666 Father,' replied the convict, this is the very
man, the very Chaubert of whom I was speaking ; he was the best of friends to me, and I repaid his kindness with the blackest treachery; I seduced the woman of his affections from him, I married her, and because we dreaded his resentment, we conspired in an attempt upon his life by poison.'He now turned to me and proceeded as follows:6 You may remember, Chaubert, as we were sup. ping together on the very evening of Louisa's elopement, she handed to you a glass of wine to drink to your approaching nuptials; as you were lifting it to your lips, your favourite spaniel leaped upon your arm and dashed it on the floor ; in a sudden transport of passion, which you were ad. dicted to, you struck the creature with violence and laid it dead at your feet. It was the saving moment of your life the wine was poisoned, inevitable death was in the draught, and the animal you kill. ed was God's instrument for preserving you ; reflect upon the event, subdue your passions, and practise resignation : Father, I have no more to confess! I die repentant : Let the executioner do his office."
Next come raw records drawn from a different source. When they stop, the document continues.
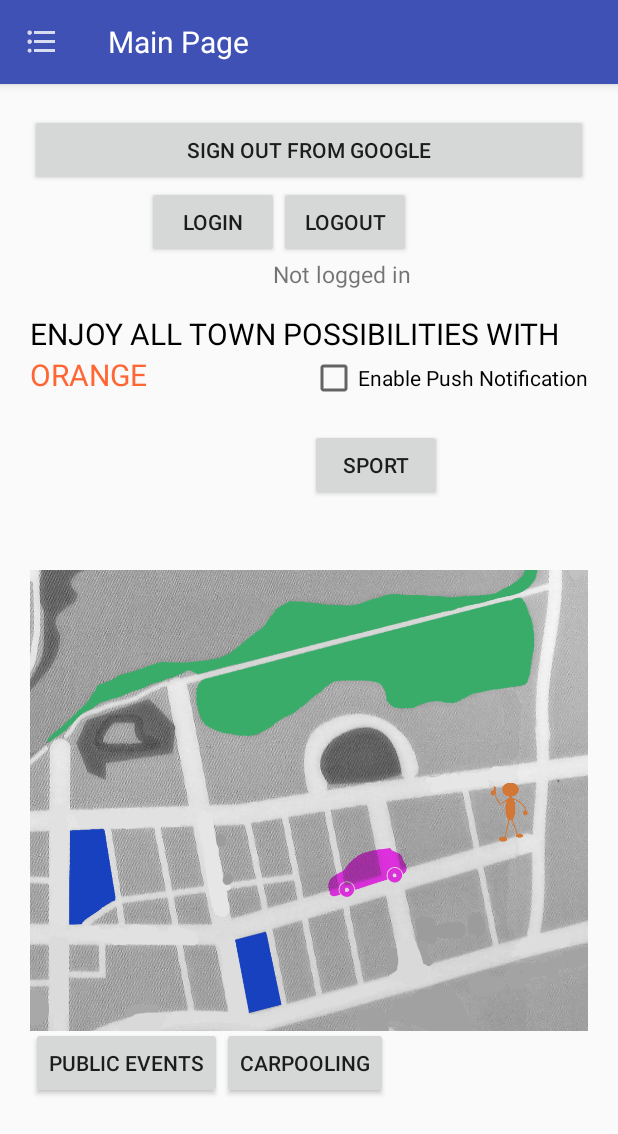
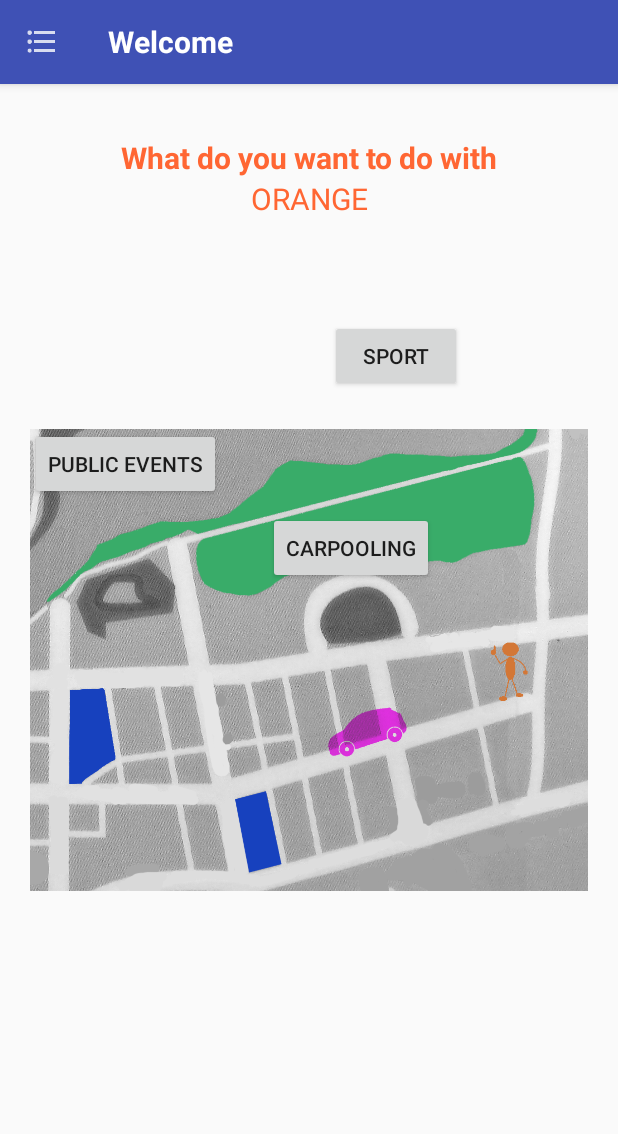
Before and after one commit to 0rangeProject/BeSocial, an Android app: the screen it shows after launch (MainActivity), on a phone screen of 412 x 824 dp. Shown: the top 1134 px of the screen. Run offline under Robolectric (Android 15) with nearby library versions, the phone set to English and light mode, and no system bars; libraries missing offline, so code that uses them is left out: com.amazonaws.mobileconnectors, com.amazonaws.services, com.olab.smplibrary; 14 statements that could not run were skipped.

Commit message:
changes on sign in page + home page

```diff
--- a/app/src/main/java/com/example/agathe/tsgtest/MainActivity.java
+++ b/app/src/main/java/com/example/agathe/tsgtest/MainActivity.java
@@ -62,17 +62,17 @@ public class MainActivity extends AppCompatActivity implements View.OnClickListe
      * Initializes the sign-in and sign-out buttons.
      */
     private void setupButtons() {
-        logoutButtonGoogle = (Button) findViewById(R.id.button_signout);
-        logoutButtonGoogle.setOnClickListener(this);
+        //logoutButtonGoogle = (Button) findViewById(R.id.button_signout);
+        //logoutButtonGoogle.setOnClickListener(this);
 
         carpoolingButton = (Button) findViewById(R.id.carpooling_but) ;
         carpoolingButton.setOnClickListener(this);
 
-        loginButton = (Button) findViewById(R.id.login_but) ;
-        loginButton.setOnClickListener(this);
+       // loginButton = (Button) findViewById(R.id.login_but) ;
+       // loginButton.setOnClickListener(this);
 
-        logoutButton = (Button) findViewById(R.id.logout_but);
-        logoutButton.setOnClickListener(this);
+      //  logoutButton = (Button) findViewById(R.id.logout_but);
+       // logoutButton.setOnClickListener(this);
 
         publicEventsButton = (Button)findViewById(R.id.pevents_button);
         publicEventsButton.setOnClickListener(this);
@@ -80,7 +80,7 @@ public class MainActivity extends AppCompatActivity implements View.OnClickListe
         sportButton = (Button) findViewById( R.id.sport_btn);
         sportButton.setOnClickListener(this);
 
-        loginField = (TextView) findViewById(R.id.login);
+       // loginField = (TextView) findViewById(R.id.login);
     }
 
     //*************AWS push notification part end**************
@@ -117,7 +117,7 @@ public class MainActivity extends AppCompatActivity implements View.OnClickListe
         setSupportActionBar(myToolbar);
 
         //*************AWS push notification part start************
-        enablePushCheckBox = (CheckBox) findViewById(R.id.enable_push_checkbox);
+       // enablePushCheckBox = (CheckBox) findViewById(R.id.enable_push_checkbox);
         // Obtain a reference to the mobile client. It is created in the Application class,
         // but in case a custom Application class is not used, we initialize it here if necessary.
         AWSMobileClient.initializeMobileClientIfNecessary(this);
--- a/app/src/main/java/com/example/agathe/tsgtest/sport/ChallengeActivity.java
+++ b/app/src/main/java/com/example/agathe/tsgtest/sport/ChallengeActivity.java
@@ -24,8 +24,8 @@ public class ChallengeActivity extends AppCompatActivity {
         //  setup layout and its elements
         setContentView(R.layout.sport_challenge);
         context = this;
-        challenge_texte = (TextView) findViewById( R.id.login);
-        btn_challenge = (Button) findViewById( R.id.logout_but) ;
+       // challenge_texte = (TextView) findViewById( R.id.login);
+        //btn_challenge = (Button) findViewById( R.id.logout_but) ;
         //  Library initialisation is required to be done once before any library function is called.
         //  You use your clientId and secret obtained from SMP website at developer tab.
         SMPLibrary.Initialise(this, "0000", "0000");
--- a/app/src/main/res/layout/activity_main.xml
+++ b/app/src/main/res/layout/activity_main.xml
@@ -1,12 +1,12 @@
 <?xml version="1.0" encoding="utf-8"?>
 
 <LinearLayout xmlns:android="http://schemas.android.com/apk/res/android"
+    xmlns:app="http://schemas.android.com/apk/res-auto"
     android:layout_width="match_parent"
     android:layout_height="match_parent"
     android:orientation="vertical" >
 
     <android.support.v7.widget.Toolbar
-        xmlns:app="http://schemas.android.com/apk/res-auto"
         android:id="@+id/my_toolbar"
         android:layout_width="match_parent"
         android:layout_height="?attr/actionBarSize"
@@ -19,7 +19,9 @@
         <TextView
             android:layout_width="match_parent"
             android:layout_height="wrap_content"
-            android:text="Main Page"
+            android:text="Welcome"
+            android:textStyle="bold"
+            android:textAlignment="gravity"
             android:textSize="20sp"
             android:textColor="#FFFFFF" />
 
@@ -31,59 +33,53 @@
         android:paddingBottom="@dimen/activity_vertical_margin"
         android:paddingLeft="@dimen/activity_horizontal_margin"
         android:paddingRight="@dimen/activity_horizontal_margin"
-        android:paddingTop="@dimen/activity_vertical_margin">
-
-        <Button
+        android:paddingTop="@dimen/activity_vertical_margin"
+        android:layout_centerVertical="true"
+        android:layout_centerHorizontal="true">
+        <!-- <Button
             android:layout_width="fill_parent"
             android:layout_height="wrap_content"
             android:text="@string/button_text_sign_out"
             android:id="@+id/button_signout"
             android:layout_centerHorizontal="true"
             android:layout_alignParentLeft="true"
-            android:layout_alignParentStart="true" />
+            android:layout_alignParentStart="true" /> -->
 
-        <Button
+       <!-- <Button
             android:text="@string/button_login"
             android:layout_width="wrap_content"
             android:layout_height="wrap_content"
             android:id="@+id/login_but"
             android:layout_below="@+id/button_signout"
             android:layout_toRightOf="@+id/end_main_title"
-            android:layout_toEndOf="@+id/end_main_title" />
+            android:layout_toEndOf="@+id/end_main_title" /> -->
 
-        <Button
+       <!-- <Button
             android:text="@string/button_logout"
             android:layout_width="wrap_content"
             android:layout_height="wrap_content"
             android:id="@+id/logout_but"
             android:layout_below="@+id/button_signout"
             android:layout_toRightOf="@+id/login_but" />
+            -->
 
         <TextView
-            android:text="@string/title_orange"
-            android:layout_width="wrap_content"
-            android:layout_height="wrap_content"
-            android:id="@+id/end_main_title"
-            android:textAlignment="gravity"
-            android:textSize="20sp"
+
+            android:text="What do you want to do with"
+            android:textStyle="bold"
             android:textColor="#FF6633"
-            android:layout_below="@+id/main_title"
-             />
-
-        <TextView
-            android:text="@string/title_main"
             android:layout_width="wrap_content"
             android:layout_height="wrap_content"
             android:id="@+id/main_title"
-            android:textAlignment="gravity"
+            android:textAlignment="center"
             android:textSize="20sp"
-            android:textColor="#000000"
             android:layout_marginTop="15dp"
-            android:layout_below="@+id/login"
             android:layout_alignParentLeft="true"
-            android:layout_alignParentStart="true" />
+            android:layout_alignParentStart="true"
+            android:layout_alignParentRight="true"
+            android:layout_alignParentEnd="true" />
 
-        <TextView
+        <!--<TextView
             android:text="@string/not_logged_in"
             android:layout_width="wrap_content"
             android:layout_height="wrap_content"
@@ -93,56 +89,73 @@
             android:gravity="center_vertical"
             android:layout_below="@+id/login_but"
             android:layout_alignRight="@+id/logout_but"
-            android:layout_alignEnd="@+id/logout_but" />
+            android:layout_alignEnd="@+id/logout_but" />-->
 
-        <ImageView
-            android:layout_width="wrap_content"
-            android:layout_height="wrap_content"
-            android:src="@drawable/town_image"
-            android:layout_below="@+id/end_main_title"
-            android:layout_alignParentLeft="true"
-            android:layout_alignParentStart="true" />
-
-        <CheckBox
+        <!--<CheckBox
             android:text="@string/enable_push_checkbox"
             android:layout_width="wrap_content"
             android:layout_height="wrap_content"
             android:id="@+id/enable_push_checkbox"
             android:layout_below="@+id/main_title"
             android:layout_alignParentRight="true"
-            android:layout_alignParentEnd="true" />
+            android:layout_alignParentEnd="true" /> -->
+
+        <ImageView
+            android:layout_width="wrap_content"
+            android:layout_height="wrap_content"
+            android:src="@drawable/town_image"
+            android:id="@+id/imageView"
+            android:layout_alignParentLeft="true"
+            android:layout_alignParentStart="true" />
+
+
+        <TextView
+            android:text="@string/title_orange"
+            android:layout_width="400dp"
+            android:layout_height="wrap_content"
+            android:id="@+id/end_main_title"
+            android:textAlignment="center"
+            android:textSize="20sp"
+            android:textColor="#FF6633"
+            android:layout_below="@+id/main_title"
+            android:layout_alignParentLeft="true"
+            android:layout_alignParentStart="true" />
+
+        <Button
+            android:text="@string/public_events_menu"
+            android:layout_width="wrap_content"
+            android:layout_height="wrap_content"
+            android:id="@+id/pevents_button"
+            android:layout_marginBottom="56dp"
+            android:layout_alignBottom="@+id/carpooling_but"
+            android:layout_alignParentLeft="true"
+            android:layout_alignParentStart="true" />
+
+        <Button
+            android:text="@string/sport_menu"
+            android:layout_width="wrap_content"
+            android:layout_height="wrap_content"
+            android:id="@+id/sport_btn"
+
+            android:layout_marginTop="67dp"
+            android:layout_below="@+id/end_main_title"
+            android:layout_alignLeft="@+id/carpooling_but"
+            android:layout_alignStart="@+id/carpooling_but"
+            android:layout_marginLeft="41dp"
+            android:layout_marginStart="41dp" />
 
         <Button
             android:text="@string/carpooling_menu"
             android:layout_width="wrap_content"
             android:layout_height="wrap_content"
             android:id="@+id/carpooling_but"
-            android:layout_alignParentBottom="true"
-            android:layout_alignRight="@+id/login"
-            android:layout_alignEnd="@+id/login"
-            android:layout_marginRight="15dp"
-            android:layout_marginEnd="15dp"
-            android:layout_marginBottom="71dp" />
+            android:layout_marginLeft="31dp"
+            android:layout_marginStart="31dp"
+            android:layout_alignTop="@+id/sport_btn"
+            android:layout_toRightOf="@+id/pevents_button"
+            android:layout_toEndOf="@+id/pevents_button"
+            android:layout_marginTop="128dp" />
 
-        <Button
-            android:text="@string/sport_menu"
-            android:layout_width="wrap_content"
-            android:layout_height="wrap_content"
-            android:id="@+id/sport_btn"
-            android:layout_below="@+id/enable_push_checkbox"
-            android:layout_alignLeft="@+id/enable_push_checkbox"
-            android:layout_alignStart="@+id/enable_push_checkbox"
-            android:layout_marginTop="18dp" />
-
-        <Button
-            android:text="@string/public_events_menu"
-            android:layout_width="wrap_content"
-            android:layout_height="wrap_content"
-            android:id="@+id/pevents_button"
-            android:layout_alignBaseline="@+id/carpooling_but"
-            android:layout_alignBottom="@+id/carpooling_but"
-            android:layout_toLeftOf="@+id/carpooling_but"
-            android:layout_toStartOf="@+id/carpooling_but" />
 
     </RelativeLayout>
 </LinearLayout>
--- a/app/src/main/res/layout/activity_sign_in.xml
+++ b/app/src/main/res/layout/activity_sign_in.xml
@@ -4,13 +4,23 @@
 
     tools:context="com.example.agathe.tsgtest.SignInActivity">
 
-    <LinearLayout xmlns:android="http://schemas.android.com/apk/res/android"
+    <LinearLayout
         android:layout_width="fill_parent"
         android:layout_height="wrap_content"
         android:orientation="vertical"
+        android:gravity="center"
         android:layout_centerVertical="true"
-        android:gravity="center"
-        >
+        android:layout_alignParentLeft="true"
+        android:layout_alignParentStart="true">
+
+    <TextView
+        android:layout_width="wrap_content"
+        android:layout_height="59dp"
+        android:textSize="20sp"
+        android:textStyle="bold"
+        android:textColor="#FF6600"
+        android:text="Sign in with your Google Account"/>
+
     <ImageButton
         android:id="@+id/g_login_button"
         android:src="@drawable/selector_button_google"
@@ -20,4 +30,17 @@
         android:layout_marginBottom="@dimen/sign_in_button_margin"
         android:padding="0dp"/>
     </LinearLayout>
+
+    <TextView
+        android:layout_width="500dp"
+        android:layout_height="200dp"
+        android:text="HELLO"
+        android:textStyle="bold"
+        android:textSize="40sp"
+        android:textColor="#FF6600"
+        android:textAlignment="center"
+        android:layout_alignParentLeft="true"
+        android:layout_alignParentStart="true"
+        android:id="@+id/textView" />
+
 </RelativeLayout>
```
Here ends the diary of Chaubert.
I do not mean to expose my ideas to ingenious ridicule by maintaining that every thing happens to every man for the best, but I will contend, that he, who makes the best of it, fulfills the part of a wise and good man: Another thing may be safely ad. vanced, namely, that man is not competent to decide upon the good or evil of many events, which befal him in this life, and we have authority to say, Woe be to him that calls good evil, and evil good ! I could wish that the story of Chaubert, as I have given it, might make that impression upon any one of my readers, as it did upon me, when I received it : and I could also wish, that I felt myself worthy to add to it the experience of many occurre